Scan the lines below for the word "project". Copy each line you find it in.
== DATA SHOWN ==
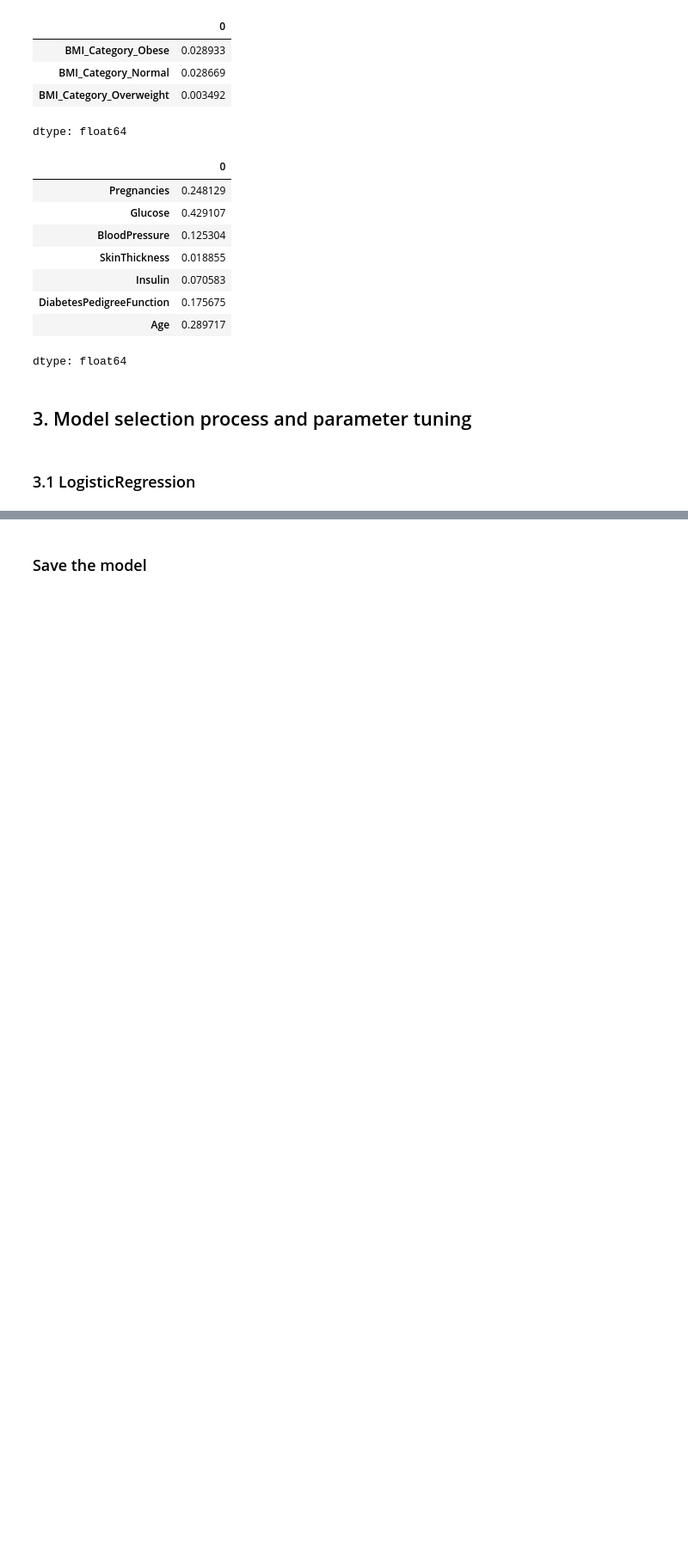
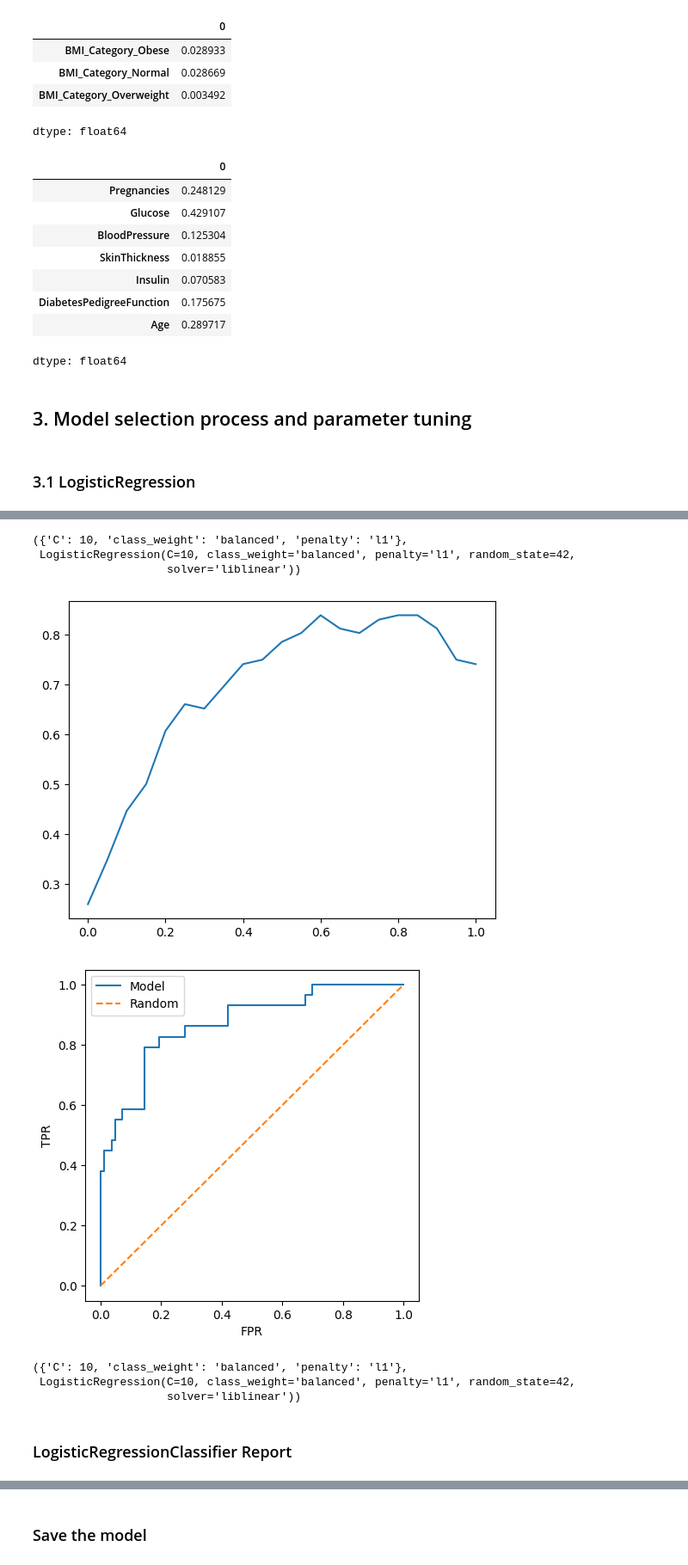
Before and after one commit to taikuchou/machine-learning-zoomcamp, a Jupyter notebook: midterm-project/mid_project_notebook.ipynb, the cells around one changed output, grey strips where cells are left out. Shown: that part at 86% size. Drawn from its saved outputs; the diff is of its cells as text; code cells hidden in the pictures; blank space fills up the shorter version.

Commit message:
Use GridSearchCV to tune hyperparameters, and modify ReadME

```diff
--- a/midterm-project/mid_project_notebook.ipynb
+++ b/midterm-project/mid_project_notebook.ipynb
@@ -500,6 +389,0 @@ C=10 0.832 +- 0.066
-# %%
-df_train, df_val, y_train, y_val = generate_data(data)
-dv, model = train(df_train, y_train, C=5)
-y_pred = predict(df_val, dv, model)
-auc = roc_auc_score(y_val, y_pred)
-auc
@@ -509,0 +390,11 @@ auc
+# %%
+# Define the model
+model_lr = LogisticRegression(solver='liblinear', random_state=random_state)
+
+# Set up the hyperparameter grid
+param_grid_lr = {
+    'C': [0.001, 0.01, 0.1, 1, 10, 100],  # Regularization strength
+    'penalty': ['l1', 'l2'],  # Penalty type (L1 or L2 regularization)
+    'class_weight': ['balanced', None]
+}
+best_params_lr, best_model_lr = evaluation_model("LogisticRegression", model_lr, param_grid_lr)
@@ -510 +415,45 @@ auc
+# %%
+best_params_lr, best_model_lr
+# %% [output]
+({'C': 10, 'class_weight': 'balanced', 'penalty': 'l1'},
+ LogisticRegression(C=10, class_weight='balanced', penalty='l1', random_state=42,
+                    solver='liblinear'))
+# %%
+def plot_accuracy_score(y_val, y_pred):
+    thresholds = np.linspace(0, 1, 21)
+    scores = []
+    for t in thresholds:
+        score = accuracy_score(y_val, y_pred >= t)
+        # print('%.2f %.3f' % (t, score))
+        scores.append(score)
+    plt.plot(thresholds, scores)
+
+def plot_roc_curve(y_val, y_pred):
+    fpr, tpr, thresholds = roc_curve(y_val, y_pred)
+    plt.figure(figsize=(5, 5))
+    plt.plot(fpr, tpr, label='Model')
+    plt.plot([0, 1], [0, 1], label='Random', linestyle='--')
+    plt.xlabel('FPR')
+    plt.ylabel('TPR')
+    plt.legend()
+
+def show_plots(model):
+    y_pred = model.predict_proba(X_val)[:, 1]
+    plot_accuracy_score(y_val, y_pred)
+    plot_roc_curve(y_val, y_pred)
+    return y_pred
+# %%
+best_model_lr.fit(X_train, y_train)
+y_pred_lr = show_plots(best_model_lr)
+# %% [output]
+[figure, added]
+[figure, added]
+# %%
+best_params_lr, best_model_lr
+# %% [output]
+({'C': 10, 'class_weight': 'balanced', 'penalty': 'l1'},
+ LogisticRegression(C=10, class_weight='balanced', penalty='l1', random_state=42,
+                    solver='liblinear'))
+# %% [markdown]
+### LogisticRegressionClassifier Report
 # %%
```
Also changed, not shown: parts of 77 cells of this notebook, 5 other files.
===
== DATA SHOWN ==
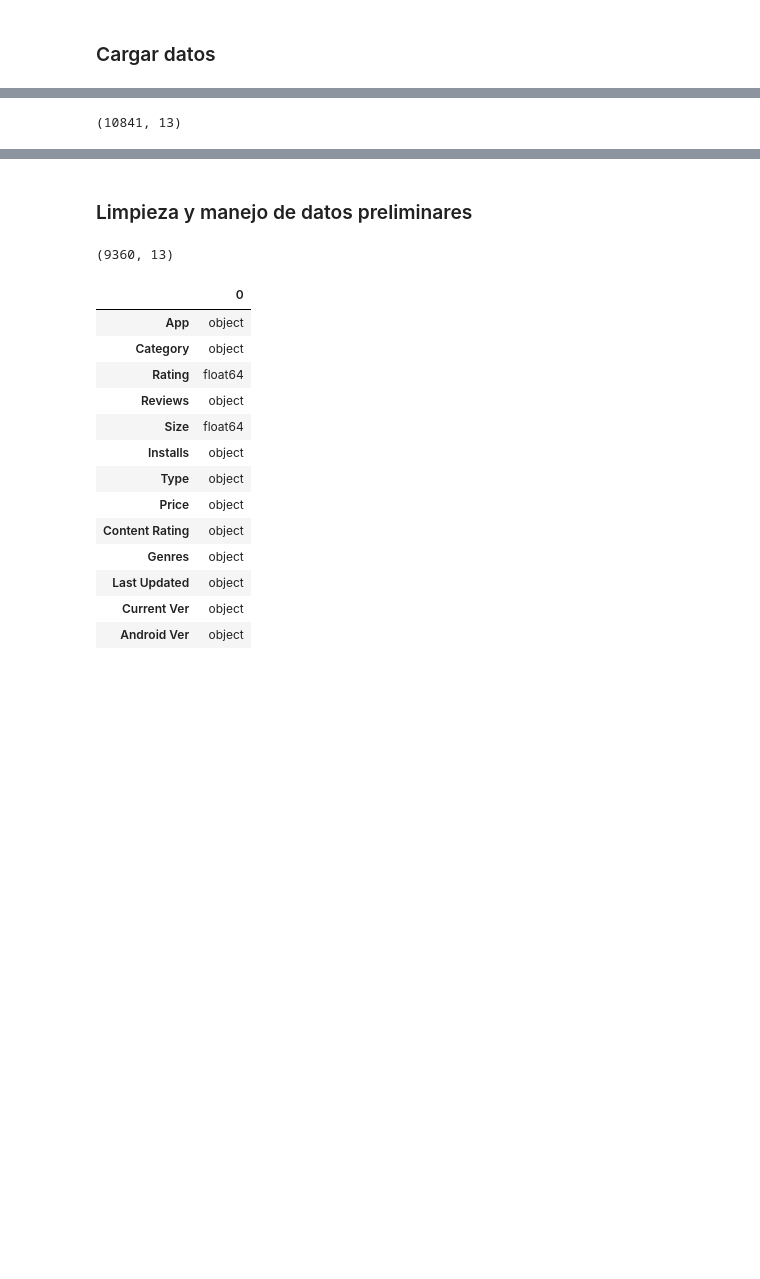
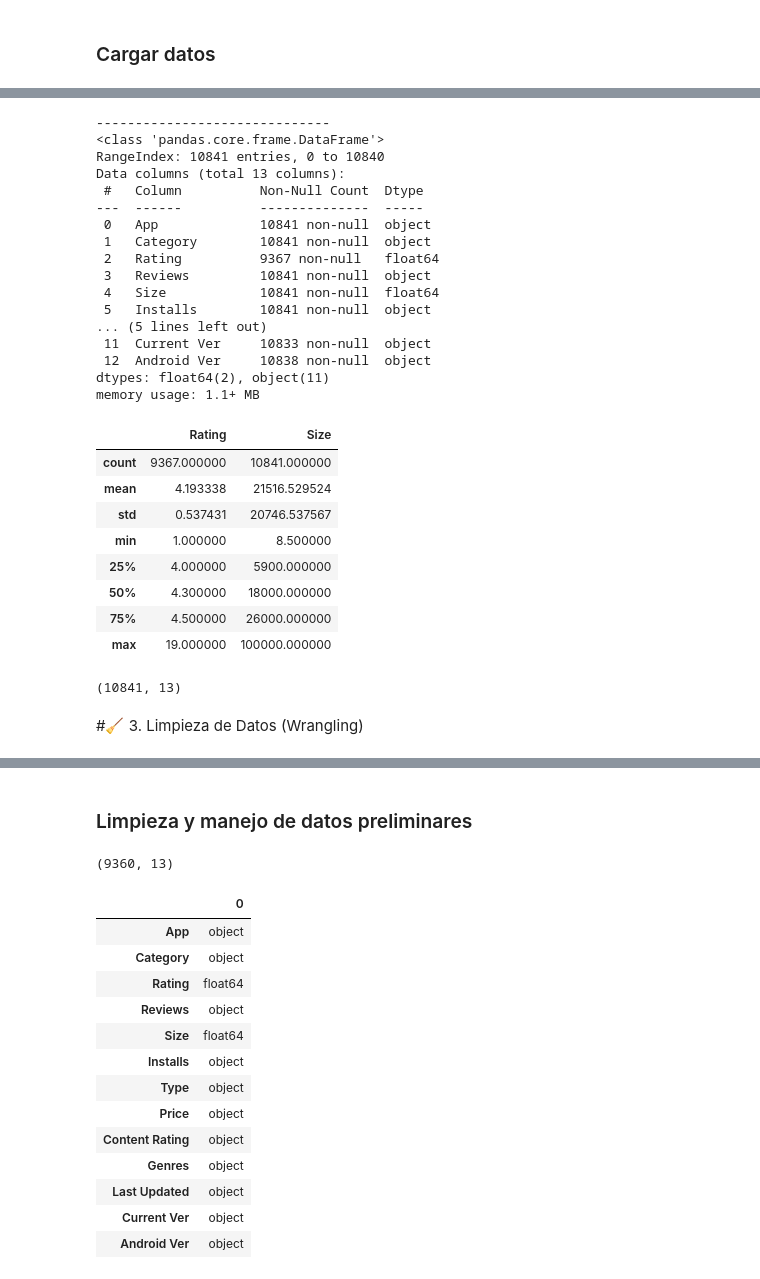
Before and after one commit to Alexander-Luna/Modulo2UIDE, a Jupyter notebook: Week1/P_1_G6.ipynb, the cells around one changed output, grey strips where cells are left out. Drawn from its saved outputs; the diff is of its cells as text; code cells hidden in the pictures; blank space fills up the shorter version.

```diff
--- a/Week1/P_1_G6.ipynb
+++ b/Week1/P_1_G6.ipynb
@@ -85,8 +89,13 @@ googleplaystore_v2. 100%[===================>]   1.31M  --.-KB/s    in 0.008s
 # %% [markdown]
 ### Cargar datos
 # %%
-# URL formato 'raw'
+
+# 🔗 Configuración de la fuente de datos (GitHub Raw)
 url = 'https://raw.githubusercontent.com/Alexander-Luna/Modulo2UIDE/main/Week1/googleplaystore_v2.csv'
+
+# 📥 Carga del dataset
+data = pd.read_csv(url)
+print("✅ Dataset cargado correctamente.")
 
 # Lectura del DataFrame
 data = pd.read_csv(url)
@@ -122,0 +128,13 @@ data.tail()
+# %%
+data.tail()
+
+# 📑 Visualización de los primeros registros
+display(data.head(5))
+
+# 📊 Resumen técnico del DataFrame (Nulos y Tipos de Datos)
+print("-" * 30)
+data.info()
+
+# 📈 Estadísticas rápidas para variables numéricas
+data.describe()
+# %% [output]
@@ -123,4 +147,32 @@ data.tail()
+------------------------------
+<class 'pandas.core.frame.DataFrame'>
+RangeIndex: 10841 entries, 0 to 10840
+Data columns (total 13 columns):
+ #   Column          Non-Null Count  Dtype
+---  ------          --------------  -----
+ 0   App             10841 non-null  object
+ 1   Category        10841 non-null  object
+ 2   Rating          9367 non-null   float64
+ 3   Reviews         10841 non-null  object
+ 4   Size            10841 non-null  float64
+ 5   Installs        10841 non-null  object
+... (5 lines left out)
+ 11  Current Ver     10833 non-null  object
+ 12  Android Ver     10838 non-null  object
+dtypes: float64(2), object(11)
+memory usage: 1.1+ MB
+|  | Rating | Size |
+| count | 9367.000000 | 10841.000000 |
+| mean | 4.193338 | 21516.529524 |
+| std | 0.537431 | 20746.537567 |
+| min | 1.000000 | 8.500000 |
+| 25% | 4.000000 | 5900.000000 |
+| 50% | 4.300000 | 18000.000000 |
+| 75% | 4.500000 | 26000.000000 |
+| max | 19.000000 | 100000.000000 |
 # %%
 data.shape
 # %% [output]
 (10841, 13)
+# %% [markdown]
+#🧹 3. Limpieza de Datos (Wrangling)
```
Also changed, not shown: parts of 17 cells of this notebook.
===
▶ ANSWER TO THIS EXERCISE:
Before and after one commit to taikuchou/machine-learning-zoomcamp, a Jupyter notebook: midterm-project/mid_project_notebook.ipynb, the cells around one changed output, grey strips where cells are left out. Shown: that part at 86% size. Drawn from its saved outputs; the diff is of its cells as text; code cells hidden in the pictures; blank space fills up the shorter version.
--- a/midterm-project/mid_project_notebook.ipynb
+++ b/midterm-project/mid_project_notebook.ipynb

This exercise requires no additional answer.